Almost Getting Killed in South Africa
By Reza Ganjavi
high-speed James Bond-style car chase...
DISCLAIMER: This is only one side of the story - on the other hand, I very much enjoyed my stay in South Africa and met some really wonderful and kind people.]
The first time I was sent to South Africa for a 3-week mission and ended up staying 3 months! The project I was sent to manage was way behind schedule and no one even knew it. The project team was demoralized by yet another manager who had zero people skills. People are not machines. There are many cases of technical people becoming managers without any people skills, and they do a horrible job. This time, the manager was an accountant - a nice guy, but he just didn't know how to talk to programmers. So the programmers just took their sweet time and played computer games without any real motivation. There was also the problem that there were 2 co-managing directors - I wouldn't want to eat a meal prepared by 2 cooks!
No one had any idea how far in the project we were. So the first thing I did was to prepare a status of where we were at, and basically by getting the people involved and a bit of common sense people skills, we made it. My boss referred to my role as "you went there and took the bull by the horns".

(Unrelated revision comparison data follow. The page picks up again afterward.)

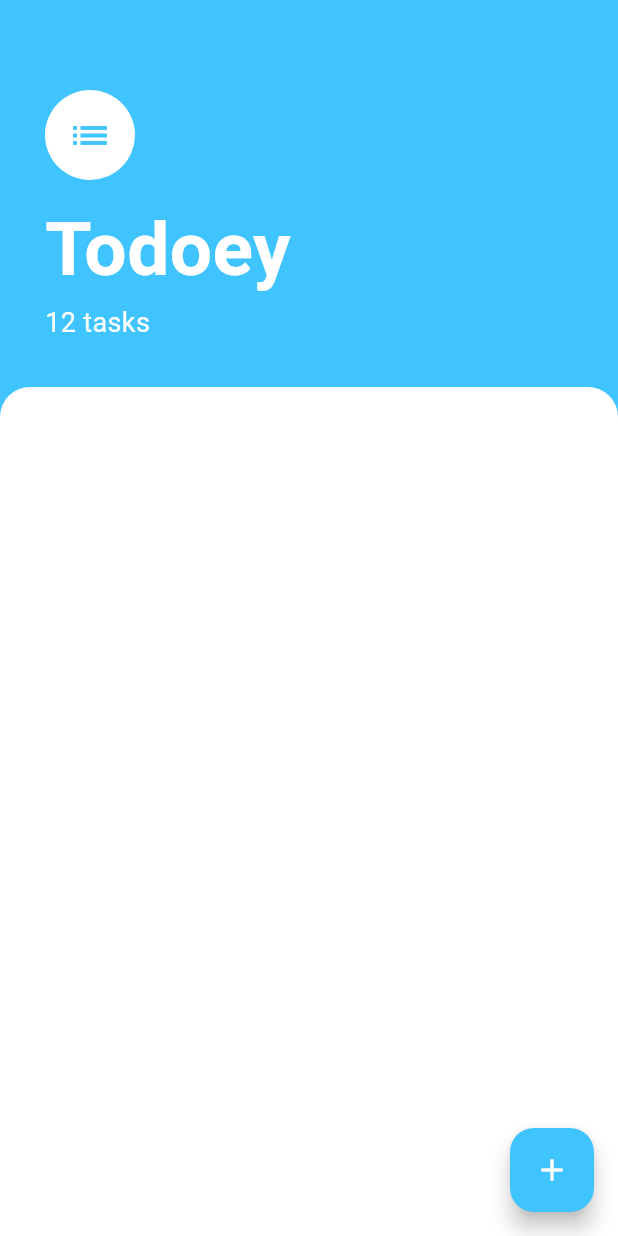
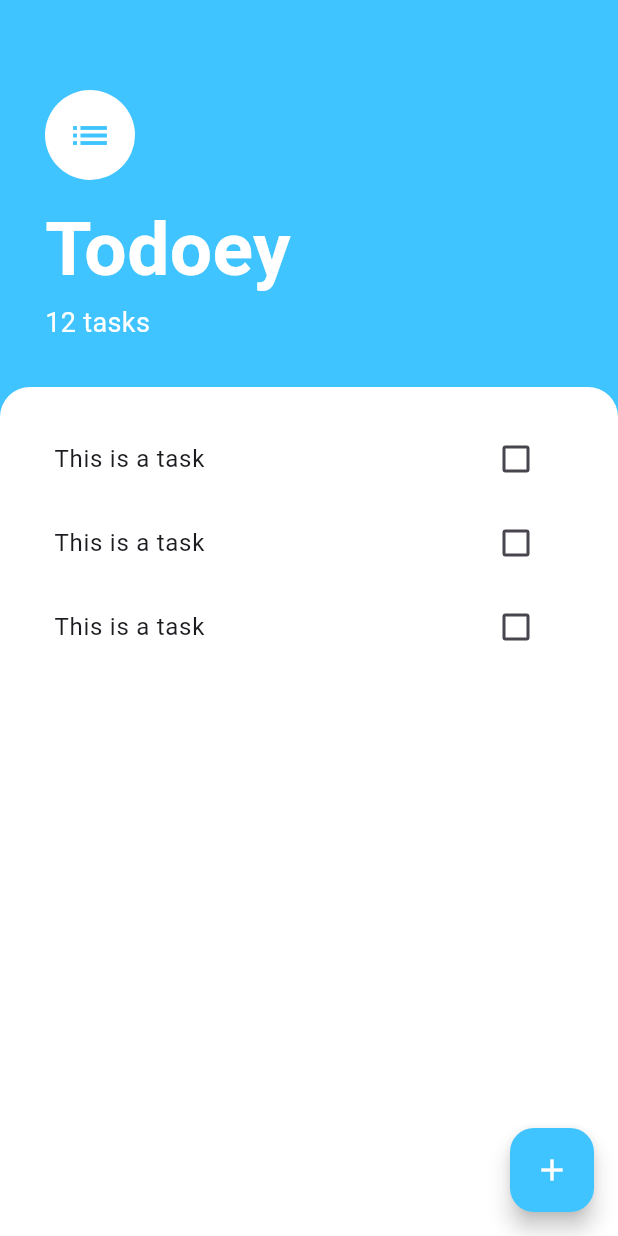
Before and after one commit to AmmarSultan1443/todoey_flutter, a Flutter app: the screen it shows after launch, on a phone screen of 412 x 824 dp. Run offline on Flutter 3.47's test engine with Material 3 defaults, Android fonts, the phone set to English and light mode, and no system bars.

Commit message:
task screen design settled up.

```diff
--- a/lib/screens/tasks_screen.dart
+++ b/lib/screens/tasks_screen.dart
@@ -52,6 +52,7 @@ class TasksScreen extends StatelessWidget {
           ),
           Expanded(
             child: Container(
+              padding: EdgeInsets.all(20.0),
               height: 300.0,
               decoration: BoxDecoration(
                 color: Colors.white,
@@ -60,6 +61,31 @@ class TasksScreen extends StatelessWidget {
                   topLeft: Radius.circular(20.0),
                 ),
               ),
+              child: ListView(
+                children: [
+                  ListTile(
+                    title: Text('This is a task'),
+                    trailing: Checkbox(
+                      value: false,
+                      onChanged: (bool? value) {},
+                    ),
+                  ),
+                  ListTile(
+                    title: Text('This is a task'),
+                    trailing: Checkbox(
+                      value: false,
+                      onChanged: (bool? value) {},
+                    ),
+                  ),
+                  ListTile(
+                    title: Text('This is a task'),
+                    trailing: Checkbox(
+                      value: false,
+                      onChanged: (bool? value) {},
+                    ),
+                  ),
+                ],
+              ),
             ),
           ),
         ],
```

The most memorable experience of S. Africa was nearly getting killed in a high-speed James Bond-style car chase. I met a girl at the organic market on Saturday. She wasn't particularly attractive. We talked and I told her I was going to a concert that night. She came along. I had a brand new red Toyota Camry (which I managed to rent for the price of a Gulf - don't ask me how - miracle happen!). As we got off the freeway a car tried to pull me over. I stopped. A guy walked out - drunk & drugged - and the girl said: "Don't get out, he'll slap you". I took off and he took off behind me. We were going in side streets, so I stopped to make a U-turn to get back out in the open. He came head to head. I reversed and took off again - direction side-street. I was flying over street bumps and he was coming as fast. The difference was I had a brand new car and he had an old clunker which must have suffered damage over the bumps - this is how mad he was. Maybe he saw a new car in his fortune - to take off to Botswana or Mozambique with. At the same time the girl is scared and is whining: “Oh, my mother died recently now it's my turn.” And she said: “By the way, everybody carries guns in this part of town.” Thank you! I was more worried about her. I had no time to be afraid. Soon the road became dead end. I saw the wall, and a tree, and immediately made a U-turn and the car squeezed through the tree and the wall and got damaged big time, we flew past the guy who was approaching us and got away. What a way to ruin a date! We did not see each other again except in the organic market.
Another time I was sent to SA in the peak tourist season, to Cape Town, for 6 weeks or so, but they had just reserved a hotel for a week. So I had to find my own place during the peak tourist season when all the hotels were full. I stayed at these pensions and had a hell of the time. I moved several times. Each time I had to argue with these bitches, with me saying there's no hot water, and them saying, oh, yes there is - or about bugs in the bed, and you name it.
South Africa is considered as one of the most violent countries in the world. The news said even Nelson Mandela has given up on crime. It's not unusual there to hear on the news that a pick-pocketer was killed by a passerby when the pick-pocketer's wife screamed.
South Africa was famous for its terrible hotels - even the 5* ones, let alone the cheap bungalows. Once I was staying at hotel. I told them specifically not to open my windows and curtains because (of the sunlight on my guitar) but it would just not go through their thick heads, till finally I came back to find out my guitar all wet from the rain. It is a cultural problem, it's a problem with training that has to do with training. The bloody masters do not take the time to properly educate the workers (who are always black). If they are not trained well they cannot be held responsible.
I perceived S. Africa to be somewhat culturally confused. There's the old tradition of the blacks, and the years of cruelty of the white government, and the westernization. You still feel the pain of years of suppression in the air. Like in India, most of the simple blacks had the most beautiful smiles. They're happy though materially poor.
Went to Secunda for an assignment - the city is all about Sasol, a huge petrochemical manufacturer. Day workers lined up outside hoping for a job. The air smells of strong Sulfur or other chemicals. We were taken on a tour of the plant... The cows grazing around had bandages on their tails. We asked why. "To test them for toxicity from time to time" because the grass is watered with the water that's used for cooling the plants!!!